# [WHAT TO PRODUCE]
Report every line of the records below that includes the string "scheme".

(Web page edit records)
=-=-=

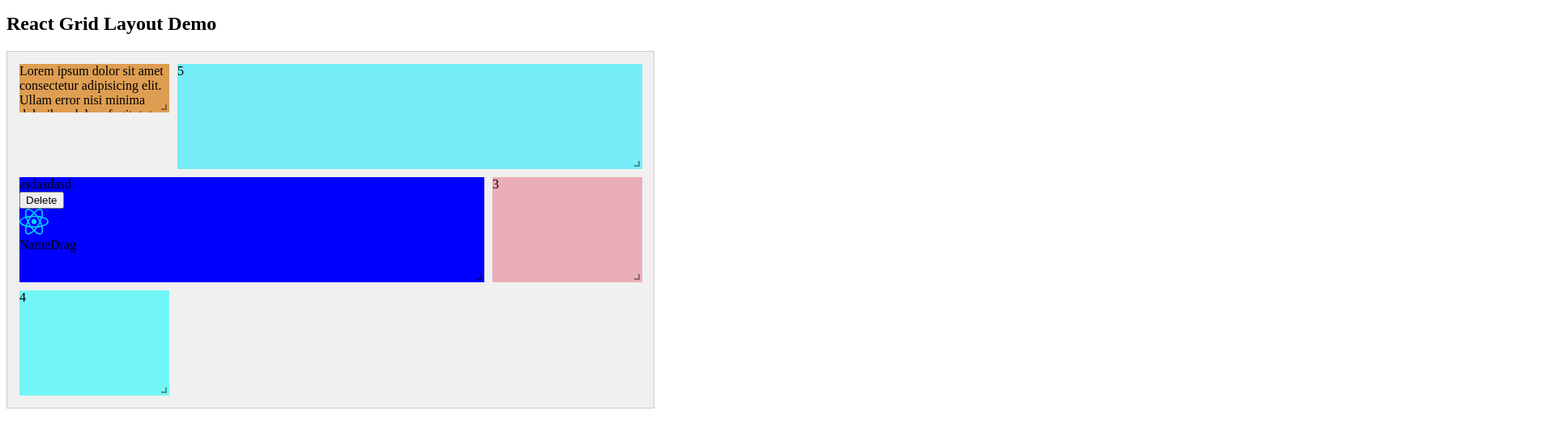
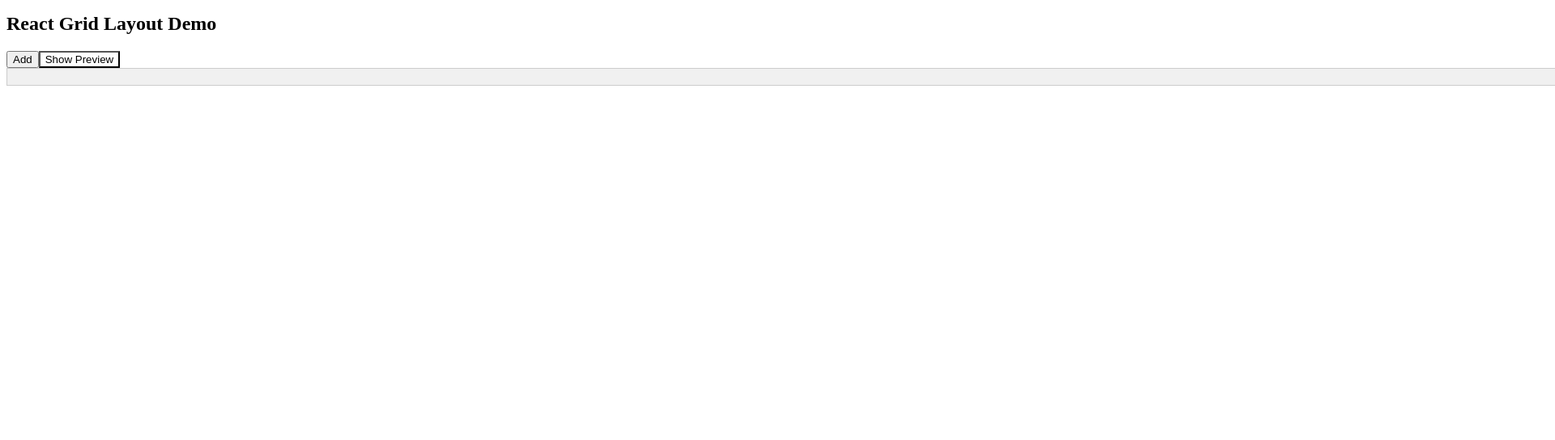
Before and after one commit to yordybb98/react-grid-layout, a React (Vite) app: page / in a window 1280 px wide. Shown: the top 544 px of the page at 81% size, 1920 px wide, since content can reach past the window. Built offline with nearby package versions, Linux system fonts and the light colour scheme.

Commit message:
Creating ItemComponent

```diff
--- a/src/App.css
+++ /dev/null
@@ -1,15 +0,0 @@
-/* App.css */
-
-/* .App {
-  text-align: center;
-} */
-
-h1 {
-  font-size: 1.5rem;
-  margin-bottom: 20px;
-}
-
-.layout {
-  background-color: #f0f0f0;
-  border: 1px solid #ccc;
-}
--- a/src/App.jsx
+++ b/src/App.jsx
@@ -1,10 +1,10 @@
-import GridDemo from "./GridDemo";
+import GridDemo from "./components/GridDemo/GridDemo";
 
 function App() {
     return (
         <div className="App">
             <h1>React Grid Layout Demo</h1>
-            <div style={{ width: "800px", backgroundColor: "#606060" }}>
+            <div style={{ width: "1920px" }}>
                 <GridDemo />
             </div>
         </div>
--- a/src/GridDemo.jsx
+++ /dev/null
@@ -1,57 +0,0 @@
-import { Responsive, WidthProvider } from "react-grid-layout";
-import "react-grid-layout/css/styles.css";
-import "./App.css";
-import Item from "./item";
-//import Item from "./item";
-
-const ResponsiveGridLayout = WidthProvider(Responsive);
-
-function getRandomColor() {
-    var letters = "0123456789ABCDEF";
-    var color = "#";
-    for (var i = 0; i < 6; i++) {
-        color += letters[Math.floor(Math.random() * 16)];
-    }
-    return color;
-}
-
-const GridDemo = () => {
-    const layouts = [
-        { i: "1", x: 0, y: 0, w: 1, h: 1 },
-        { i: "2", x: 1, y: 0, w: 3, h: 2, minH: 2 },
-        { i: "3", x: 2, y: 0, w: 1, h: 2 },
-        { i: "4", x: 3, y: 0, w: 1, h: 2 },
-        { i: "5", x: 4, y: 0, w: 3, h: 2 },
-    ];
-    return (
-        <ResponsiveGridLayout
-            className="layout"
-            layouts={{ lg: layouts }}
-            breakpoints={{ lg: 1200 }}
-            cols={{ lg: 4 }}
-            compactType={"horizontal"}
-            rowHeight={60}
-            isBounded
-            containerPadding={[15, 15]}
-            preventCollision={false}>
-            <div key="1" className="item" style={{ backgroundColor: getRandomColor(), overflow: "auto" }}>
-                Lorem ipsum dolor sit amet consectetur adipisicing elit. Ullam error nisi minima doloribus dolore fugit, totam debitis quas sunt nemo saepe officiis veniam, et nostrum voluptas eum
-                suscipit iure illum.
-            </div>
-            <div key="2" className="item" style={{ backgroundColor: "red", height: "auto", display: "flex", flexDirection: "column" }}>
-                <Item />
-            </div>
-            <div key="3" className="item" style={{ backgroundColor: getRandomColor() }}>
-                3
-            </div>
-            <div key="4" className="item" style={{ backgroundColor: getRandomColor() }}>
-                4
-            </div>
-            <div key="5" className="item" style={{ backgroundColor: getRandomColor() }}>
-                5
-            </div>
-        </ResponsiveGridLayout>
-    );
-};
-
-export default GridDemo;
--- a/src/Item.jsx
+++ /dev/null
@@ -1,21 +0,0 @@
-import logo from "./assets/react.svg";
-//import "./item.css";
-
-function Item() {
-    return (
-        <div className="container" style={{ flex: 1, backgroundColor: "blue" }}>
-            <div className="header">
-                <div className="title">asdasdasd</div>
-                <button className="delete-button" onClick={() => {}}>
-                    Delete
-                </button>
-            </div>
-            <div className="content">
-                <img src={logo} alt="" className="logo" />
-                <div className="name">NameDrag</div>
-            </div>
-        </div>
-    );
-}
-
-export default Item;
--- /dev/null
+++ b/src/components/GridDemo/GridDemo.css
@@ -0,0 +1,22 @@
+/* .App {
+  text-align: center;
+} */
+
+h1 {
+  font-size: 1.5rem;
+  margin-bottom: 20px;
+}
+
+.custom-grid {
+  background-color: #f0f0f0;
+  border: 1px solid #ccc;
+}
+
+/* .custom-grid .react-grid-item.cssTransforms {
+  overflow: hidden;
+} */
+
+/* .custom-grid .react-resizable-handle {
+  width: 10px;
+  height: 10px;
+} */
--- /dev/null
+++ b/src/components/GridDemo/GridDemo.jsx
@@ -0,0 +1,79 @@
+import { Responsive, WidthProvider } from "react-grid-layout";
+import "react-grid-layout/css/styles.css";
+import "./GridDemo.css";
+import Item from "../Item/Item";
+import { useState } from "react";
+
+const ResponsiveGridLayout = WidthProvider(Responsive);
+
+const GridDemo = () => {
+    const [layout, setLayout] = useState([]);
+    const [count, setCount] = useState(0);
+    const [showPreview, setShowPreview] = useState(false);
+
+    const addItem = () => {
+        const newItem = { i: `item-${count}`, x: 0, y: 0, w: 1, h: 1, minW: 1, minH: 1 };
+        setLayout([...layout, newItem]);
+        setCount(count + 1);
+    };
+
+    const removeItem = (item) => {
+        const updatedLayout = layout.filter((el) => el.i !== item.i);
+        setLayout(updatedLayout);
+    };
+
+    return (
+        <>
+            <button onClick={addItem}>Add</button>
+            <button
+                onClick={() => {
+                    setShowPreview(!showPreview);
+                }}
+                style={{ backgroundColor: showPreview ? "#bbb" : "white" }}>
+                Show Preview
+            </button>
+            {!showPreview && (
+                <ResponsiveGridLayout
+                    onLayoutChange={(lay) => {
+                        setLayout(lay);
+                    }}
+                    className="custom-grid"
+                    layouts={{ lg: layout }}
+                    breakpoints={{ lg: 1200 }}
+                    cols={{ lg: 4 }}
+                    rowHeight={150}
+                    isBounded
+                    containerPadding={[15, 15]}
+                    compactType="vertical"
+                    preventCollision={false}>
+                    {layout.map((item) => (
+                        <div key={item.i} style={{ height: "auto", display: "flex" }}>
+                            <Item type={2} removeItem={() => removeItem(item)} />
+                        </div>
+                    ))}
+                </ResponsiveGridLayout>
+            )}
+            {showPreview && (
+                <ResponsiveGridLayout
+                    className="custom-grid"
+                    layouts={{ lg: layout }}
+                    breakpoints={{ lg: 1200 }}
+                    cols={{ lg: 4 }}
+                    rowHeight={150}
+                    containerPadding={[15, 15]}
+                    compactType="vertical"
+                    isDraggable={false}
+                    isResizable={false}
+                    preventCollision={false}>
+                    {layout.map((item) => (
+                        <div key={item.i} style={{ height: "auto", display: "flex" }}>
+                            <div style={{ backgroundColor: "red", width: "100%", height: "100%" }}>2</div>
+                        </div>
+                    ))}
+                </ResponsiveGridLayout>
+            )}
+        </>
+    );
+};
+
+export default GridDemo;
--- a/src/item.css
+++ b/src/components/Item/Item.css
@@ -10,9 +10,9 @@
     justify-content: space-between;
     align-items: center;
     padding: 10px;
-    background: #3f51b5; /* Puedes ajustar el color de fondo según tus necesidades */
+    background: #003E65; /* Puedes ajustar el color de fondo según tus necesidades */
     border-radius: 10px 10px 0 0;
-    cursor: move;
+    width: 30%;
   }
 
   .title {
@@ -29,13 +29,34 @@
   }
 
   .content {
+    box-sizing: border-box;
+    display: -webkit-box;
+    display: -webkit-flex;
+    display: -ms-flexbox;
     display: flex;
+    -webkit-box-flex-wrap: wrap;
+    -webkit-flex-wrap: wrap;
+    -ms-flex-wrap: wrap;
+    flex-wrap: wrap;
+    width: 100%;
+    margin: 0;
+    -webkit-flex-direction: column;
+    -ms-flex-direction: column;
     flex-direction: column;
+    -webkit-flex-basis: 100%;
+    -ms-flex-preferred-size: 100%;
+    flex-basis: 100%;
+    -webkit-box-flex: 0;
+    -webkit-flex-grow: 0;
+    -ms-flex-positive: 0;
+    flex-grow: 0;
+    max-width: 100%;
     padding: 10px;
-    box-shadow: 0px 5px 20px rgba(0, 0, 0, 0.35);
+    box-shadow: rgba(0, 0, 0, 0.35) 0px 5px 20px;
+    background: #ffffff73;
     border-radius: 0 5px 5px 5px;
     margin-bottom: 10px;
-    cursor: move;
+    cursor: grab;
   }
 
   .logo {
--- /dev/null
+++ b/src/components/Item/Item.jsx
@@ -0,0 +1,65 @@
+import DashboardIcon from "../../assets/MyDashboard/icon-buildercolumn.svg";
+import BulletIcon from "../../assets/MyDashboard/icon-builderbulletlist.svg";
+import HeadingIcon from "../../assets/MyDashboard/icon-builderheading.svg";
+import ImageIcon from "../../assets/MyDashboard/icon-builderimage.svg";
+import LinkIcon from "../../assets/MyDashboard/icon-builderlink.svg";
+import NumberedListIcon from "../../assets/MyDashboard/icon-buildernumberedlist.svg";
+import TextIcon from "../../assets/MyDashboard/icon-buildertext.svg";
+import DeleteIcon from "../../assets/icon-delete-white.svg";
+import "./item.css";
+//import EmptyStateIcon from "../assets/MyDashboard/icon-builderemptystate.svg";
+//import RowIcon from "../assets/MyDashboard/icon-builderrow.svg";
+
+const itemsTypes = [
+    {
+        title: "Analysis Board",
+        icon: DashboardIcon,
+    },
+    {
+        title: "Bullet List",
+        icon: BulletIcon,
+    },
+    {
+        title: "Heading",
+        icon: HeadingIcon,
+    },
+    {
+        title: "Image",
+        icon: ImageIcon,
+    },
+    {
+        title: "HyperLink",
+        icon: LinkIcon,
+    },
+    {
+        title: "Numbered List",
+        icon: NumberedListIcon,
+    },
+    {
+        title: "Texto",
+        icon: TextIcon,
+    },
+];
+
+function Item({ type, removeItem }) {
+    const item = itemsTypes[type - 1];
+
+    return (
+        <div className="container" style={{ flex: 1 }}>
+            <div className="header">
+                <div className={"title"}>
+                    {item.title} {type}
+                </div>
+                <span onClick={removeItem} style={{ cursor: "pointer" }}>
+                    <img src={DeleteIcon} alt="" width={30} height={30} />
+                </span>
+            </div>
+            <div className="content">
+                <img src={item.icon} alt="" className="logo" />
+                <div className="name">{item.title}</div>
+            </div>
+        </div>
+    );
+}
+
+export default Item;
--- a/src/index.css
+++ /dev/null
@@ -1,69 +0,0 @@
-:root {
-  font-family: Inter, system-ui, Avenir, Helvetica, Arial, sans-serif;
-  line-height: 1.5;
-  font-weight: 400;
-
-  color-scheme: light dark;
-  color: rgba(255, 255, 255, 0.87);
-  background-color: #242424;
-
-  font-synthesis: none;
-  text-rendering: optimizeLegibility;
-  -webkit-font-smoothing: antialiased;
-  -moz-osx-font-smoothing: grayscale;
-  -webkit-text-size-adjust: 100%;
-}
-
-a {
-  font-weight: 500;
-  color: #646cff;
-  text-decoration: inherit;
-}
-a:hover {
-  color: #535bf2;
-}
-
-body {
-  margin: 0;
-  display: flex;
-  place-items: center;
-  min-width: 320px;
-  min-height: 100vh;
-}
-
-h1 {
-  font-size: 3.2em;
-  line-height: 1.1;
-}
-
-button {
-  border-radius: 8px;
-  border: 1px solid transparent;
-  padding: 0.6em 1.2em;
-  font-size: 1em;
-  font-weight: 500;
-  font-family: inherit;
-  background-color: #1a1a1a;
-  cursor: pointer;
-  transition: border-color 0.25s;
-}
-button:hover {
-  border-color: #646cff;
-}
-button:focus,
-button:focus-visible {
-  outline: 4px auto -webkit-focus-ring-color;
-}
-
-@media (prefers-color-scheme: light) {
-  :root {
-    color: #213547;
-    background-color: #ffffff;
-  }
-  a:hover {
-    color: #747bff;
-  }
-  button {
-    background-color: #f9f9f9;
-  }
-}
--- a/src/main.jsx
+++ b/src/main.jsx
@@ -1,7 +1,6 @@
 import React from "react";
 import ReactDOM from "react-dom/client";
 import App from "./App.jsx";
-//import './index.css'
 
 ReactDOM.createRoot(document.getElementById("root")).render(
     <React.StrictMode>
```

=-=-=

# [ANSWER BOX]
Before and after one commit to yordybb98/react-grid-layout, a React (Vite) app: page / in a window 1280 px wide. Shown: the top 544 px of the page at 81% size, 1920 px wide, since content can reach past the window. Built offline with nearby package versions, Linux system fonts and the light colour scheme.
-  color-scheme: light dark;
-@media (prefers-color-scheme: light) {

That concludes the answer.